Most, if not all, of the cabinet makers we have focused on in previous posts have been male. Cabinetmaking was a field dominated by men, but that doesn’t mean that there weren’t successful and prolific female artisans as well. Elizabeth Gumley is a perfect example. Gumley was part of a renowned family of cabinetmakers in the late 17th and early 18th century.
Elizabeth worked in partnership with her husband, Peter (1674-1702), and son, John (1691-1727). The firm offered tables, chests, writing tables, japanned cabinets, and had a particular specialism in looking glasses. Dudley Ryder, a law student, commented on Gumley’s impressive workshop in 1715 saying, ‘Went into the glass warehouse over the New Exchange. There is indeed a noble collection of looking glasses, the finest I believe in Europe.’ The shop was in the Strand at the corner of Norfolk Street known as the Exeter Exchange.
The Gumleys collaborated with the cabinetmaker James Moore for the Royal Household, including for a pair of gilt gesso side tables and candlestands for Hampton Court. There is some suggestion that James Moore worked as an apprentice to Elizabeth. In addition to their joint Royal patronage, Moore carried out commissions for a number of prominent patrons, including the Ducchess of Marlborough, Duchess of Buccleuch, the Duke of Montagu, and the Earl of Burlington, some of which invariably were done in partnership with the Gumleys.
When John died in 1727, Elizabeth took over his appointment as Royal cabinet-maker. She partnered with William Turing.
We are delighted to have an exceptional and very rare matched pair of George I gilt gesso tables, which are attributed to Elizabeth Gumley. One table is stamped E.G. to the underside: the stamp almost certainly refers to Gumley herself.
The tops with re-entrant corners and carved with an elaborate design of acanthus leaves and strapwork, standing above a shaped frieze further similarly decorated and centred by a shell, raised on cabriole legs with boldly scrolled acanthus leaves to the knees and particularly rare inverted scroll feet. Of identical size, one is a side table and one is a centre table, the side table having gilt gesso decoration on three sides of the frieze while the centre table is decorated on all four sides. The tops, following the same overall pattern, are different in their decorative carving, and the side table has carved beading to the legs.

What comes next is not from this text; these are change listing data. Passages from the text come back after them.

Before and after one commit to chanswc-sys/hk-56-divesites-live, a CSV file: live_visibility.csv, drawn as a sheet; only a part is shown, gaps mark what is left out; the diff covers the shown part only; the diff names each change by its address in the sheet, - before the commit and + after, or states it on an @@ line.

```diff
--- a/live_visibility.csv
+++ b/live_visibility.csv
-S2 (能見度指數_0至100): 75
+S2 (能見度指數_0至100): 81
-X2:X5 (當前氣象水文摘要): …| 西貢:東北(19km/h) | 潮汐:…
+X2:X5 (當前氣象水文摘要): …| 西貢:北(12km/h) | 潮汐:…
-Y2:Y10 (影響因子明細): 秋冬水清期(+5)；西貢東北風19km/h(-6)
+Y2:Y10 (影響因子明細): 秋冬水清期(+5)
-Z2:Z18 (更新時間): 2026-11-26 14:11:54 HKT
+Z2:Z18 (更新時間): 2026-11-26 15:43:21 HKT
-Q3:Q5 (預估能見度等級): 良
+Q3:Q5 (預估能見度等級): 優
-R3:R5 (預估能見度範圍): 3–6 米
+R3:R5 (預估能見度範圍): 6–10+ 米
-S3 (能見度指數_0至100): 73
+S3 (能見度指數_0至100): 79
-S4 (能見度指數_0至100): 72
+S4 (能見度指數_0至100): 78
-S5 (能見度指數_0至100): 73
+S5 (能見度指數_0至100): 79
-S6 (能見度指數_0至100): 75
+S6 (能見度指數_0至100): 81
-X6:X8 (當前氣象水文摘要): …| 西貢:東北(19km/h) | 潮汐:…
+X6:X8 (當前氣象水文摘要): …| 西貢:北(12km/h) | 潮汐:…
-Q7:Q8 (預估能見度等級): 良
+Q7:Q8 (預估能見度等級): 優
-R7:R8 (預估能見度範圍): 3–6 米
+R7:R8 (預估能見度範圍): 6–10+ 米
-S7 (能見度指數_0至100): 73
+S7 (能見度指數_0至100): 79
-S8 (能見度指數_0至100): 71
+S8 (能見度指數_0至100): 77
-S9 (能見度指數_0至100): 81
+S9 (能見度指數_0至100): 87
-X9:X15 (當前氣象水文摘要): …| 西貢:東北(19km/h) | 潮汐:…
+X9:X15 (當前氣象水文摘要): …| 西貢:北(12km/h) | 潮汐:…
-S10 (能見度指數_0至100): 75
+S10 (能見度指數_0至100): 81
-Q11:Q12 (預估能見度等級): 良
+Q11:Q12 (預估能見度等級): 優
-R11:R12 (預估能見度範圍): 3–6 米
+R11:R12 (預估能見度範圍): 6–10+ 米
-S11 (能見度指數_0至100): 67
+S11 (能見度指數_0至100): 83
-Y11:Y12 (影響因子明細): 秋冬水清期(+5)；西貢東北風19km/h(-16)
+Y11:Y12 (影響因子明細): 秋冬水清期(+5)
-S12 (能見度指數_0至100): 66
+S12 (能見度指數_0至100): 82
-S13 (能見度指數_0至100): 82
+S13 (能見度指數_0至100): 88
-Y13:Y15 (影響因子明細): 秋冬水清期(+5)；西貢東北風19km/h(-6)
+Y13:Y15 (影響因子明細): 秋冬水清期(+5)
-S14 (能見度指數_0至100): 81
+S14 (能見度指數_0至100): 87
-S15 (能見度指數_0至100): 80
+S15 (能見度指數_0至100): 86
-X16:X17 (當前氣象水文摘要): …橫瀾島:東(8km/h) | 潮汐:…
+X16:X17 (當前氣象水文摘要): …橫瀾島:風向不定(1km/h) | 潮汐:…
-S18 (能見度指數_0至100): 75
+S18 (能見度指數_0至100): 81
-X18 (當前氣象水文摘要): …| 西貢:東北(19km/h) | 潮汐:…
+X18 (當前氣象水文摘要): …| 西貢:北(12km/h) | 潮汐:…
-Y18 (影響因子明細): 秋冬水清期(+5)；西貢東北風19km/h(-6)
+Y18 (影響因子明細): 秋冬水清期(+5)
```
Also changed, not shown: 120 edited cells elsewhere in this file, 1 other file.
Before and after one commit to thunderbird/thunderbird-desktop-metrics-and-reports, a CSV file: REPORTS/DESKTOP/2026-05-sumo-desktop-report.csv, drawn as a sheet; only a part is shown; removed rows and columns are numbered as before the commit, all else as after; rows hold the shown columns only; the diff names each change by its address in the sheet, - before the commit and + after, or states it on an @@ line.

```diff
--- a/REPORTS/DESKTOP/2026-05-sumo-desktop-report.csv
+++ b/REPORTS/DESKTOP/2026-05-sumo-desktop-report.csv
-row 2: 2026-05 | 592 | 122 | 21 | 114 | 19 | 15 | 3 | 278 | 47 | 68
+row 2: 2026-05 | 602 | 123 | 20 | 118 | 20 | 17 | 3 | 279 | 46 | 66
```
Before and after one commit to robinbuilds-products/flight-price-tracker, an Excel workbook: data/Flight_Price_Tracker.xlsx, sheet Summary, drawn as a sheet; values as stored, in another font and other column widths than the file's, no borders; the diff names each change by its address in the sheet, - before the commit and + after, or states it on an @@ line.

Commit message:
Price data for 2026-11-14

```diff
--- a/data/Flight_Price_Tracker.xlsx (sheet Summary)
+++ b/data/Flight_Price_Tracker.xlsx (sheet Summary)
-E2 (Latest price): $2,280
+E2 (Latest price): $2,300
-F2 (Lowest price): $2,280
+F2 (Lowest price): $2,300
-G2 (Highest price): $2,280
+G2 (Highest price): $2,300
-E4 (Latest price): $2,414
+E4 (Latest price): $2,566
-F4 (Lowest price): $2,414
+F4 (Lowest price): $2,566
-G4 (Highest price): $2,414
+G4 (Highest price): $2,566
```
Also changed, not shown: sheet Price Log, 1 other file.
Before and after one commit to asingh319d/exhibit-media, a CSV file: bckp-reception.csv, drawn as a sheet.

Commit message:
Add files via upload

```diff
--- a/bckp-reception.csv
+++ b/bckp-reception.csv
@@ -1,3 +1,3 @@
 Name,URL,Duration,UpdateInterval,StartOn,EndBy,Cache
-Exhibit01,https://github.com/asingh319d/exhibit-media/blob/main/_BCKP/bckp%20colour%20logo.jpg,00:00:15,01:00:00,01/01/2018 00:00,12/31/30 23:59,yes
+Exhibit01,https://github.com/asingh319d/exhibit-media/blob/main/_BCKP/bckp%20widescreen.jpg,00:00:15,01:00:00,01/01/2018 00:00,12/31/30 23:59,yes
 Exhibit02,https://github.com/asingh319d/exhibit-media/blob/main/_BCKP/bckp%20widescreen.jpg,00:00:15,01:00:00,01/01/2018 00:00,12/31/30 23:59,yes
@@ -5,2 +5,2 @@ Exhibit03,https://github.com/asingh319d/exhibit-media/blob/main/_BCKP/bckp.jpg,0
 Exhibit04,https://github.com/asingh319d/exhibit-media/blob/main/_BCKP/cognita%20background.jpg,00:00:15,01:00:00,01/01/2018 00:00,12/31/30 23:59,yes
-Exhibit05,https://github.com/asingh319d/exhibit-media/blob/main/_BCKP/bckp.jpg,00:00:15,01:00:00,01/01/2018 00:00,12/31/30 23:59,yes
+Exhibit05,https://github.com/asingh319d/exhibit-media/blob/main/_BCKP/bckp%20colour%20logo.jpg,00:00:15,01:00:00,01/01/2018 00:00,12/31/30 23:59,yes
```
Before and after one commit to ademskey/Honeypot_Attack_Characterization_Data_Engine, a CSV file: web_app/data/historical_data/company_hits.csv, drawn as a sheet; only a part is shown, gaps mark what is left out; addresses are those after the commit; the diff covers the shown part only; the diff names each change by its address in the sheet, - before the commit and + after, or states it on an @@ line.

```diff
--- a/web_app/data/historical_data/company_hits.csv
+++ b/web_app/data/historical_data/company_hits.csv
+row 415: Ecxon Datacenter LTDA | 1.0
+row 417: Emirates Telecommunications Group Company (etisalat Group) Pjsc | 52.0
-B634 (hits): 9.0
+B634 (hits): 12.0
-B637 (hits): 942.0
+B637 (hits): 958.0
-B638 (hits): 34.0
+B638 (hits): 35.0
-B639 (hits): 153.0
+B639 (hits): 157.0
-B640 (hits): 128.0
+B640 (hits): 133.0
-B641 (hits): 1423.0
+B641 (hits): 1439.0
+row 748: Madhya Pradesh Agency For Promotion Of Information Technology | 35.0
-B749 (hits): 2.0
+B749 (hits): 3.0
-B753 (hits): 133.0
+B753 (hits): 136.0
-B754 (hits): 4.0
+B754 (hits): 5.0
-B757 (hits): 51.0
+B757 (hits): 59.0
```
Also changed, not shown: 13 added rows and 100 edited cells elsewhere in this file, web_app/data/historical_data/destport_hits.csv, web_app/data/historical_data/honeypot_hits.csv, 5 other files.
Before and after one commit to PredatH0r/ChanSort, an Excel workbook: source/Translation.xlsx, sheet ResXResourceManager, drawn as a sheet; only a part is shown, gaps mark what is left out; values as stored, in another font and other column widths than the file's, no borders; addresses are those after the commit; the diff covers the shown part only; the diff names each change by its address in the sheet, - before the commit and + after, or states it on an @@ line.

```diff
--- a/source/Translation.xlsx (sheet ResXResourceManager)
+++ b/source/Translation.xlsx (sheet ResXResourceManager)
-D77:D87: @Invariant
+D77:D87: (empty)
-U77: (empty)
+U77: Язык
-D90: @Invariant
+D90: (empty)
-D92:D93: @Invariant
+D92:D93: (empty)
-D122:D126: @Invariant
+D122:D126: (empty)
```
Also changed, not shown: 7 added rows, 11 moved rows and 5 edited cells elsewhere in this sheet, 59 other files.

It is incredibly rare to have a pair of gilt gesso tables, and having the stamp to make a strong attribution makes it truly special.